## PROVIDED RECORDS:
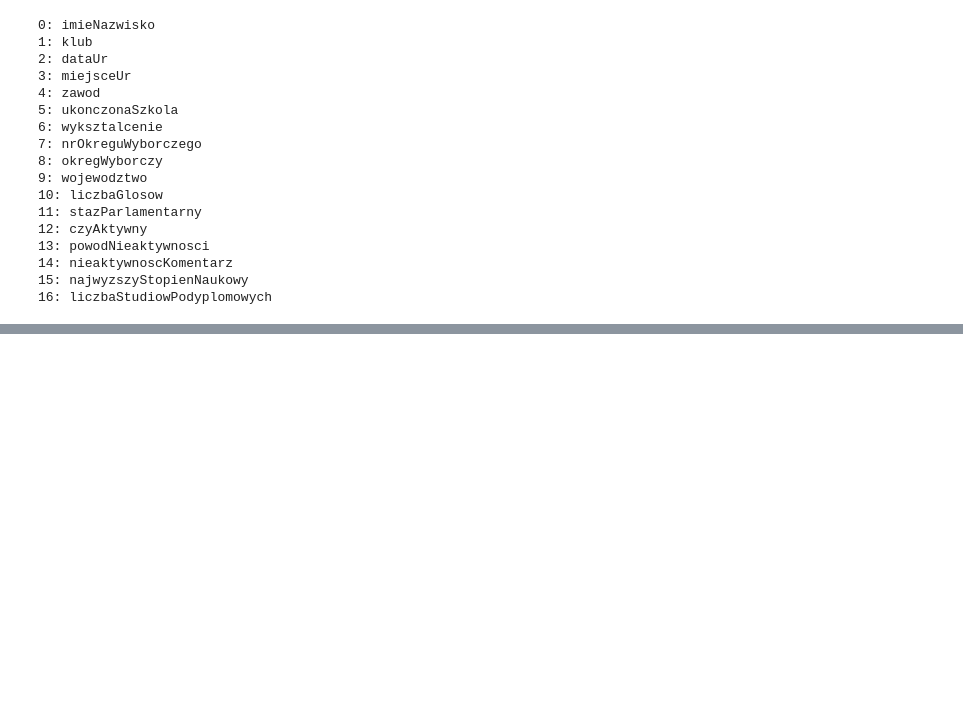
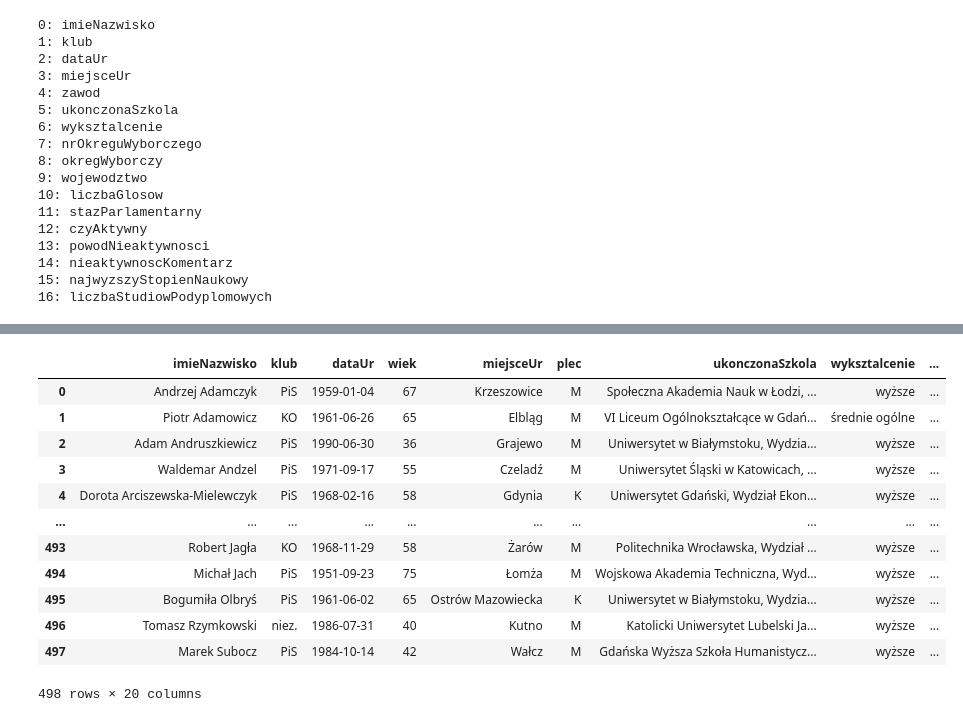
Before and after one commit to stawarzkrzysztof/textMiningLingwistykaSejmowa, a Jupyter notebook: 2dataPreprocessing/dataPreprocessing.ipynb, the cells around one changed output, grey strips where cells are left out. Cells and saved outputs as stored; diff of their text form; code cells hidden in the pictures; blank space fills up the shorter version.

```diff
--- a/2dataPreprocessing/dataPreprocessing.ipynb
+++ b/2dataPreprocessing/dataPreprocessing.ipynb
@@ -638,0 +735,4 @@ mpsClean.iloc[419, 4] = "politolog"
+# %%
+mpsClean["plec"] = plec
+# %%
+mpsClean["wiek"] = 2026 - pd.to_datetime(mpsClean["dataUr"]).dt.year
@@ -638,0 +749,26 @@ mpsClean.iloc[419, 4] = "politolog"
+# %%
+mpsClean = mpsClean.reindex(columns=[
+  "imieNazwisko",
+  "klub",
+  "dataUr",
+  "wiek",
+  "miejsceUr",
+  "plec",
+  "ukonczonaSzkola",
+  "wyksztalcenie",
+  "najwyzszyStopienNaukowy",
+  "liczbaStudiowPodyplomowych",
+  "zawod",
+  "nrOkreguWyborczego",
+  "okregWyborczy",
+  "wojewodztwo",
+  "liczbaGlosow",
+  "stazParlamentarny",
+  "ktoraKadencja",
+  "czyAktywny",
+  "powodNieaktywnosci",
+  "nieaktywnoscKomentarz"
+]).rename({
+  "wojewodztwo": "wojewodztwoOkreguWyborczego"
+  }, axis=1
+)
@@ -639,2 +790,18 @@ mpsClean.iloc[419, 4] = "politolog"
+# %%
+mpsClean
+# %% [output]
+|  | imieNazwisko | klub | dataUr | wiek | miejsceUr | plec | ukonczonaSzkola | wyksztalcenie | ... |
+| 0 | Andrzej Adamczyk | PiS | 1959-01-04 | 67 | Krzeszowice | M | Społeczna Akademia Nauk w Łodzi, ... | wyższe | ... |
+| 1 | Piotr Adamowicz | KO | 1961-06-26 | 65 | Elbląg | M | VI Liceum Ogólnokształcące w Gdań... | średnie ogólne | ... |
+| 2 | Adam Andruszkiewicz | PiS | 1990-06-30 | 36 | Grajewo | M | Uniwersytet w Białymstoku, Wydzia... | wyższe | ... |
+| 3 | Waldemar Andzel | PiS | 1971-09-17 | 55 | Czeladź | M | Uniwersytet Śląski w Katowicach, ... | wyższe | ... |
+| 4 | Dorota Arciszewska-Mielewczyk | PiS | 1968-02-16 | 58 | Gdynia | K | Uniwersytet Gdański, Wydział Ekon... | wyższe | ... |
+| ... | ... | ... | ... | ... | ... | ... | ... | ... | ... |
+| 493 | Robert Jagła | KO | 1968-11-29 | 58 | Żarów | M | Politechnika Wrocławska, Wydział ... | wyższe | ... |
+| 494 | Michał Jach | PiS | 1951-09-23 | 75 | Łomża | M | Wojskowa Akademia Techniczna, Wyd... | wyższe | ... |
+| 495 | Bogumiła Olbryś | PiS | 1961-06-02 | 65 | Ostrów Mazowiecka | K | Uniwersytet w Białymstoku, Wydzia... | wyższe | ... |
+| 496 | Tomasz Rzymkowski | niez. | 1986-07-31 | 40 | Kutno | M | Katolicki Uniwersytet Lubelski Ja... | wyższe | ... |
+| 497 | Marek Subocz | PiS | 1984-10-14 | 42 | Wałcz | M | Gdańska Wyższa Szkoła Humanistycz... | wyższe | ... |
+498 rows × 20 columns
 # %%
 mpsClean.to_csv("/Users/krzysztofstawarz/GithubRepositories/textMiningLingwistykaSejmowa/2dataPreprocessing/dataPreprocessed/mp.csv", index=True, header=True, index_label="id")
```
Also changed, not shown: parts of 5 cells of this notebook, 4 other files.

## REQUIRED ACTION:
Above are the records; copy every line in them that holds the word "politolog".

## EXERCISE OUTPUT:
@@ -638,0 +735,4 @@ mpsClean.iloc[419, 4] = "politolog"
@@ -638,0 +749,26 @@ mpsClean.iloc[419, 4] = "politolog"
@@ -639,2 +790,18 @@ mpsClean.iloc[419, 4] = "politolog"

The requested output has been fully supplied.